#HFWF17 will welcome more than 100 culinary masters, 50 wine makers, and a dozen mixologists to events on Maui, Hawai‘i Island and O‘ahu from October 20-November 5, 2017. The participating chefs are personally recommended and invited by the Festival’s co-founders. “We try to invite chefs who have the same kind of passion as we do for food and sustainability,” shares Roy Yamaguchi. “Our job is to really promote the State of Hawai‘i to the rest of the world through food and the chefs become our ambassadors.”

Alan Wong recalls the festival’s beginnings, saying “We started as a three-day event in Waikiki with only 30 chefs. Now we have three events on Maui, one event on the Big Island, and five days on O‘ahu. The spotlight is put on Hawai‘i for three weeks on our people, our culture, our food, what we grow here. It’s a win win win.”

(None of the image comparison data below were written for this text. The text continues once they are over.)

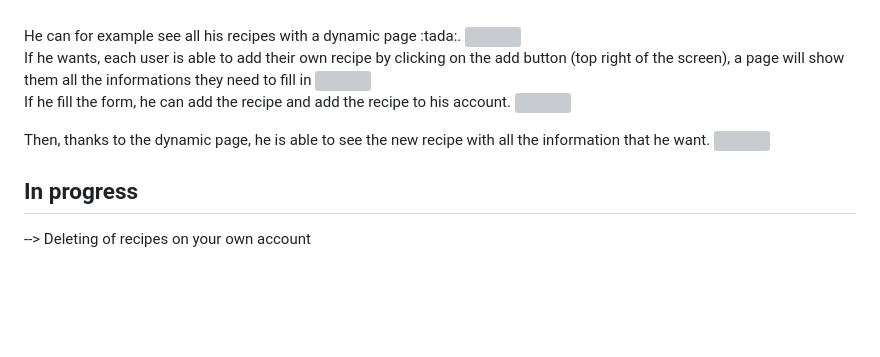
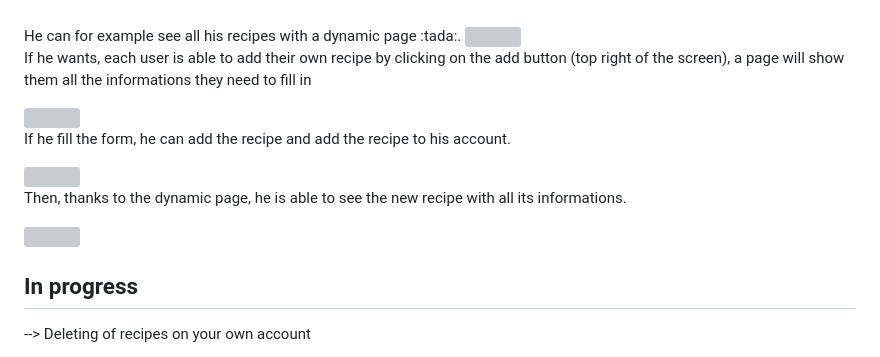
Before and after one commit to Victordmss/Cookeat, a Markdown page: README.md, the part around one of its changes. Rendered like a GitHub page; blank space fills up the shorter version; grey boxes are pictures that could not be loaded.

Commit message:
Update README.md
New features : add a recipe, dynamic recipe page linked with the user account

```diff
--- a/README.md
+++ b/README.md
@@ -38,11 +37,17 @@ He can for example see all his recipes with a dynamic page :tada:.
 If he wants, each user is able to add their own recipe by clicking on the add button (top right of the screen), a page will show them all the informations they need to fill in
+
 <img src=screenshot/add_recette.png width=200>
 
+
 If he fill the form, he can add the recipe and add the recipe to his account.
+
 <img src=screenshot/add_recette_full.png width=200>
 
-Then, thanks to the dynamic page, he is able to see the new recipe with all the information that he want.
+
+Then, thanks to the dynamic page, he is able to see the new recipe with all its informations.
+
 <img src=screenshot/recette_added.png width=200>
+
 
 ## In progress
 --> Deleting of recipes on your own account
```
Also changed, not shown: other parts of README.md (+0 -1 lines).
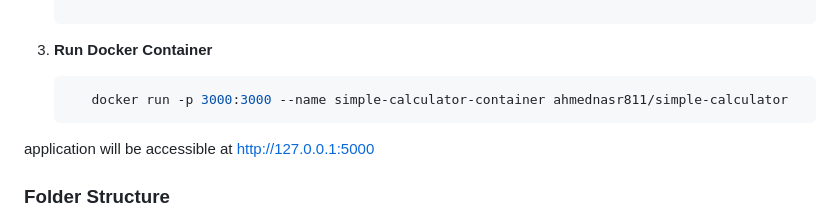
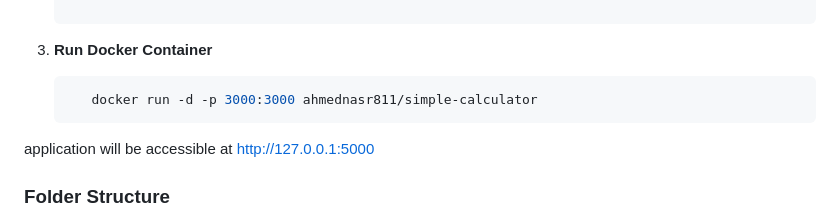
Before and after one commit to AhmedNasr811/simple-calculator, a Markdown page: README.md, the part around the change. GitHub-like rendering.

`````diff
--- a/README.md
+++ b/README.md
@@ -124,7 +124,7 @@ Access the Application:
 
 3. **Run Docker Container**
    ````bash
-      docker run -p 3000:3000 --name simple-calculator-container ahmednasr811/simple-calculator
+      docker run -d -p 3000:3000 ahmednasr811/simple-calculator
    ````
 
 application will be accessible at http://127.0.0.1:5000
`````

The Festival boosts Hawai‘i’s reputation as a culinary destination with prominent national media coverage valued at $12 million and attendance that’s grown to nearly 8,000. The HFWF mission is to showcase Hawai‘i’s food, farms, and young chef talent. Since its 2011 launch, HFWF has donated $1.7 million to community organizations that support sustainability, culinary programs and agriculture. Festival proceeds benefit the Culinary Institute of the Pacific, Hawai‘i Agricultural Foundation, Hawai‘i Community College Culinary Arts Program, Hawai‘i Farm Bureau, Hawaii Seafood Council, IMUA Family Services, Leeward Community College Culinary Program, Maui County Farm Bureau, Maui Community College Culinary Arts Program, ment’Or BKB Foundation, Paepae o He‘eia, and Papahana Kuaola.

Stay connected with the Hawai‘i Food & Wine Festival via www.HFWF.me or follow HFWF on Twitter/Instagram @HIFoodWineFest and Facebook at hawaiifoodandwinefestival.